ACTIVITY
Where in the entries below does "pageref" appear? Copy every line that has it.
==================================================
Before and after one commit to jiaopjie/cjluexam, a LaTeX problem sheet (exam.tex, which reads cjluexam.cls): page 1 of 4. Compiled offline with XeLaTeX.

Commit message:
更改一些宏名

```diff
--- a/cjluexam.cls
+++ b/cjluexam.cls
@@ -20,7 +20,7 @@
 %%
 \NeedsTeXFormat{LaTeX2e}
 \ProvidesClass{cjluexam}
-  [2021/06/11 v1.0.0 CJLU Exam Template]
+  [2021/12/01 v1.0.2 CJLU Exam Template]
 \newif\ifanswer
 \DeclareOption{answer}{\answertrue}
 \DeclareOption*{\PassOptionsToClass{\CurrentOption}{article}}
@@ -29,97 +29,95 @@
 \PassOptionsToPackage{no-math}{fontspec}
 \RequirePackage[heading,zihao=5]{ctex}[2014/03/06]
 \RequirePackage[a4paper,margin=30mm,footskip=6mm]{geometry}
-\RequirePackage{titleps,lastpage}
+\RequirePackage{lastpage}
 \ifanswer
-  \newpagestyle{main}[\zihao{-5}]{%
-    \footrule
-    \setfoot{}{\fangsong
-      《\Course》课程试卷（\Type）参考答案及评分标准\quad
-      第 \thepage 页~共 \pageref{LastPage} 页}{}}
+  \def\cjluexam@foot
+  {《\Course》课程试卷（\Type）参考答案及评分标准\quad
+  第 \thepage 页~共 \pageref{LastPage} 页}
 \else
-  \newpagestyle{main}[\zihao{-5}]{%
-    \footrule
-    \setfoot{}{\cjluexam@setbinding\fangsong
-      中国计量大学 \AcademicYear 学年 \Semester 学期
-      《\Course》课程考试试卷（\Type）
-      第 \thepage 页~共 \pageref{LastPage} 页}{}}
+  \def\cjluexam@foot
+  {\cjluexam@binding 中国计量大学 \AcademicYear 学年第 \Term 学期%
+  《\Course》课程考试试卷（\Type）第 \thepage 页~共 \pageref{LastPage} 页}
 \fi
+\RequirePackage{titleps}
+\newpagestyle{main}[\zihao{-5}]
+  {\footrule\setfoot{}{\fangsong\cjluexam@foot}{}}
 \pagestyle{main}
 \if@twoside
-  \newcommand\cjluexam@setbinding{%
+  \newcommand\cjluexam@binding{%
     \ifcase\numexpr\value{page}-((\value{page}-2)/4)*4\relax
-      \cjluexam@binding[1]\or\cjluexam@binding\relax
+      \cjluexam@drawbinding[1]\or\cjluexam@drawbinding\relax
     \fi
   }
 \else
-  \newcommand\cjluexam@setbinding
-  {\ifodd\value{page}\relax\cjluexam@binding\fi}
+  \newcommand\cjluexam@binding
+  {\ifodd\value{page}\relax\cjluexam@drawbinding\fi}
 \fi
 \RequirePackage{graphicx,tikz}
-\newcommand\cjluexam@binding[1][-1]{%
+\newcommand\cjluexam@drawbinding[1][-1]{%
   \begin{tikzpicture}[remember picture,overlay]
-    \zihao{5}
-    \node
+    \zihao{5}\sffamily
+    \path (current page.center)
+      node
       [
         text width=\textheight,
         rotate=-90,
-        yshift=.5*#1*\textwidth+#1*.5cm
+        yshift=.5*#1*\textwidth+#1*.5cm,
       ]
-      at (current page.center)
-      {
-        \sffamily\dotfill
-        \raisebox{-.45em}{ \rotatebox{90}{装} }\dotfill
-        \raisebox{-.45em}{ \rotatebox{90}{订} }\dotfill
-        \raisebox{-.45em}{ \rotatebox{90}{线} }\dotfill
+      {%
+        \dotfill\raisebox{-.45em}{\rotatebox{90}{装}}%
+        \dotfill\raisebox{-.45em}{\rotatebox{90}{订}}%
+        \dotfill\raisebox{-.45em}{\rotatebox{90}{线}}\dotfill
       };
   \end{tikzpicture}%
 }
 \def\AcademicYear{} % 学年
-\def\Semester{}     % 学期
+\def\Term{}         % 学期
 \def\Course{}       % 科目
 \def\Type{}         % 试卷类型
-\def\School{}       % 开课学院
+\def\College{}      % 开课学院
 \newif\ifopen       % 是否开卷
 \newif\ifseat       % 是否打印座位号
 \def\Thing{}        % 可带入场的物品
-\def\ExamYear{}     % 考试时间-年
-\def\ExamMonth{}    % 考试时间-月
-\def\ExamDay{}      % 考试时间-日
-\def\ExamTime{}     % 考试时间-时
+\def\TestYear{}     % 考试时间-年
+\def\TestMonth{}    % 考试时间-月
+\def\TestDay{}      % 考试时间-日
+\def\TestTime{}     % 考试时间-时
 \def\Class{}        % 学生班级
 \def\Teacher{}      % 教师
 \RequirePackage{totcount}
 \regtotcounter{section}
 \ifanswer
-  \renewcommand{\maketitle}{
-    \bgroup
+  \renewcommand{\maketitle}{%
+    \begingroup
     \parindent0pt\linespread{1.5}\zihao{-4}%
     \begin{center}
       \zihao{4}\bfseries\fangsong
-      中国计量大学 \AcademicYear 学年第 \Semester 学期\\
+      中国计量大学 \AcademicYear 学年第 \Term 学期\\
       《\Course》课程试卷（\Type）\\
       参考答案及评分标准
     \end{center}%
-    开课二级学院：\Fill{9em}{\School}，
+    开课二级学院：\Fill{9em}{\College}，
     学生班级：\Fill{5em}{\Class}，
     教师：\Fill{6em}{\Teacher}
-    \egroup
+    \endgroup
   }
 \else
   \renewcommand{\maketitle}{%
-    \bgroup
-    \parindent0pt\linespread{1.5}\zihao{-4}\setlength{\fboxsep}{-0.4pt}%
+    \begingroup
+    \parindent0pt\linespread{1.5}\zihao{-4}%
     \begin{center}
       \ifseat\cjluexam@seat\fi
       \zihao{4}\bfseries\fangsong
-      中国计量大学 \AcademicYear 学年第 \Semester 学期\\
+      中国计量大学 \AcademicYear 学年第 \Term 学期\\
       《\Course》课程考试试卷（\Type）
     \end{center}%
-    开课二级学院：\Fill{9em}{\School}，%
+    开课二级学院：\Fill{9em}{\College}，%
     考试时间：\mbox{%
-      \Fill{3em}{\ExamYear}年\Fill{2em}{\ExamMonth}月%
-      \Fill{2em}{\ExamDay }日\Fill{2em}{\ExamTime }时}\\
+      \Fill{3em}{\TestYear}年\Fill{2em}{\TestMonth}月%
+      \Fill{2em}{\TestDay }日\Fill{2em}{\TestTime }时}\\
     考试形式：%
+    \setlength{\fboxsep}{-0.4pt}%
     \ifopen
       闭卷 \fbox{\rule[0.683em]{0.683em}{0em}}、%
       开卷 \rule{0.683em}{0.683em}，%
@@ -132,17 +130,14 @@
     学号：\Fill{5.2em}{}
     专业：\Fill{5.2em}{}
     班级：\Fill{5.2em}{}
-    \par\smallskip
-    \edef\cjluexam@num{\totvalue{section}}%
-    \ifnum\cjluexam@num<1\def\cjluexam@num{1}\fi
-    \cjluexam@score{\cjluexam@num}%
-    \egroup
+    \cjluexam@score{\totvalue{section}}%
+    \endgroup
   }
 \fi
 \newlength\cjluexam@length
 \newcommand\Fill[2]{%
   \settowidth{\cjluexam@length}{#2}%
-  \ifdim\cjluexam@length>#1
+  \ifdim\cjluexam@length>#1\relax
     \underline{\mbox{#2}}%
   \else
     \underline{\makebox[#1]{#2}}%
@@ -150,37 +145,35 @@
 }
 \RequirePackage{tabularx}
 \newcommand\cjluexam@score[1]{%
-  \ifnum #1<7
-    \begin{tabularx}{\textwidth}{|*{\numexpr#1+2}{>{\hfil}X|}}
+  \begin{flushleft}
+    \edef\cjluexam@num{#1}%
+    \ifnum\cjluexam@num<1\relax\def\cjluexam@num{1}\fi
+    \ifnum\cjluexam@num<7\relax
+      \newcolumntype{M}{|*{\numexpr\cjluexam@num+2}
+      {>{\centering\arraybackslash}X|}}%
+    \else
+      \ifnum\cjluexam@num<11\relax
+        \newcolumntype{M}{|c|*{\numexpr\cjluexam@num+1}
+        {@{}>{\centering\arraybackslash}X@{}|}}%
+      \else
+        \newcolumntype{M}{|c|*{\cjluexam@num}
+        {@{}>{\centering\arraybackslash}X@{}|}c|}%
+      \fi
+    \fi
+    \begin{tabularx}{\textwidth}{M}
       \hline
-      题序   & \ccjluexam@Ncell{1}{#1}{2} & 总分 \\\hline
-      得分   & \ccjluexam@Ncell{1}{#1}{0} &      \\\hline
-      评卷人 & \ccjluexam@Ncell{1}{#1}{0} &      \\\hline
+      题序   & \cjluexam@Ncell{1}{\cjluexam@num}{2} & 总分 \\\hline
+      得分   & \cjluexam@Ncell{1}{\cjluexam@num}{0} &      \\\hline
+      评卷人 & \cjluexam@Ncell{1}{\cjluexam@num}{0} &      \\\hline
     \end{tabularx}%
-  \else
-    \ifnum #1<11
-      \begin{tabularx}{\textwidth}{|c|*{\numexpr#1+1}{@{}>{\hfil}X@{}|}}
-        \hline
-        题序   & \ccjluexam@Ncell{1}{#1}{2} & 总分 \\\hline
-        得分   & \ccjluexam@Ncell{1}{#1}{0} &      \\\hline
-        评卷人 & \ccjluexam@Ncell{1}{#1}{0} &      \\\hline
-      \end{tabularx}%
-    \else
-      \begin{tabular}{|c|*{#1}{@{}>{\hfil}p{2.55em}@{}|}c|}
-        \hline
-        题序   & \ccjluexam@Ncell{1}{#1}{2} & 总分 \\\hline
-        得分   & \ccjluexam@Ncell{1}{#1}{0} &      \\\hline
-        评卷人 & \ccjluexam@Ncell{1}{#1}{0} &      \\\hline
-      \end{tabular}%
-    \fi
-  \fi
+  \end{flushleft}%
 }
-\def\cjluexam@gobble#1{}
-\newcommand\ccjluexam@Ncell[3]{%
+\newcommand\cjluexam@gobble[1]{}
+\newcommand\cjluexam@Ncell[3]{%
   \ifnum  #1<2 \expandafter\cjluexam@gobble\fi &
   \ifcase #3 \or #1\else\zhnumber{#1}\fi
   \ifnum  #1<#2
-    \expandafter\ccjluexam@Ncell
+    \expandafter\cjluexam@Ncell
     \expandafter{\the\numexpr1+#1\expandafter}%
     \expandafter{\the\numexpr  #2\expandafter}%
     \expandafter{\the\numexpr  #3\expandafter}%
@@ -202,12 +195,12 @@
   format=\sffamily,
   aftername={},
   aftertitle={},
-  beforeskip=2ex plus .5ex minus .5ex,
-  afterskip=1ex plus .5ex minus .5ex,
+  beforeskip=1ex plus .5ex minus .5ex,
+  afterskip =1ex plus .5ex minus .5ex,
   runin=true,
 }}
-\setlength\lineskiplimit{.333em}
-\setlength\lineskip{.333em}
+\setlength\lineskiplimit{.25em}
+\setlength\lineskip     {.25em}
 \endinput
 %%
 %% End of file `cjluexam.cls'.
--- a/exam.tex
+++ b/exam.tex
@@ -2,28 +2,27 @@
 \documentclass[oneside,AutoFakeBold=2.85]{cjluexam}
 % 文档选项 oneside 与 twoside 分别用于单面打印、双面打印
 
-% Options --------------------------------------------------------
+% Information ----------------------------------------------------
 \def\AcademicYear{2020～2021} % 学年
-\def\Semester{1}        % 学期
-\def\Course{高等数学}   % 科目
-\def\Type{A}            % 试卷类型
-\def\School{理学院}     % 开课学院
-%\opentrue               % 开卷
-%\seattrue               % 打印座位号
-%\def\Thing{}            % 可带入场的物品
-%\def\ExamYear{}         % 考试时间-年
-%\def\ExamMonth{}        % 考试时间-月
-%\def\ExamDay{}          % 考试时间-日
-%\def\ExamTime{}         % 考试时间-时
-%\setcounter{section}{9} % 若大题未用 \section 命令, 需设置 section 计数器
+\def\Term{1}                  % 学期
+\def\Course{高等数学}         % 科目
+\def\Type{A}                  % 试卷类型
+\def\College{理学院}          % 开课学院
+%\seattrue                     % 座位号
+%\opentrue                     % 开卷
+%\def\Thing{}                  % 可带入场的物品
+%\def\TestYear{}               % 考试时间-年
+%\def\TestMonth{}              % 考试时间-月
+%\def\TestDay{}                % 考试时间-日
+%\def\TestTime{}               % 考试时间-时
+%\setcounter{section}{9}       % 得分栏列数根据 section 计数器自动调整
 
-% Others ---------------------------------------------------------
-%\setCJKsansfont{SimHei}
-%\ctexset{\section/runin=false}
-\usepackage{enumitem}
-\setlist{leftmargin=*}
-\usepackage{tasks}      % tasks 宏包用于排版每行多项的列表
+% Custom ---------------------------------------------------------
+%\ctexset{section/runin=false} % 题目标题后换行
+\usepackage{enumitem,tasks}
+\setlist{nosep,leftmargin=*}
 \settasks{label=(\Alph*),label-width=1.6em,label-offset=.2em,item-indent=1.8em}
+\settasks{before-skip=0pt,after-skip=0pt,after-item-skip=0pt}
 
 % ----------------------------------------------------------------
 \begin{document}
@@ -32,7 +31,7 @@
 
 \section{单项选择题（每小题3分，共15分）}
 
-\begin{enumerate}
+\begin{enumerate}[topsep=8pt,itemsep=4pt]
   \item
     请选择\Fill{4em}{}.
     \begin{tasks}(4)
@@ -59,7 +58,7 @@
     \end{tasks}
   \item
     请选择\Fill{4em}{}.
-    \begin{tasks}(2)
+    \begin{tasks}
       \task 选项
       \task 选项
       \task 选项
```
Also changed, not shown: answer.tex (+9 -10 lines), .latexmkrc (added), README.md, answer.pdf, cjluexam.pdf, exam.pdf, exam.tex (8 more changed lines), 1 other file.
==================================================
WRITTEN RESPONSE
-      第 \thepage 页~共 \pageref{LastPage} 页}{}}
+  第 \thepage 页~共 \pageref{LastPage} 页}
-      第 \thepage 页~共 \pageref{LastPage} 页}{}}
+  《\Course》课程考试试卷（\Type）第 \thepage 页~共 \pageref{LastPage} 页}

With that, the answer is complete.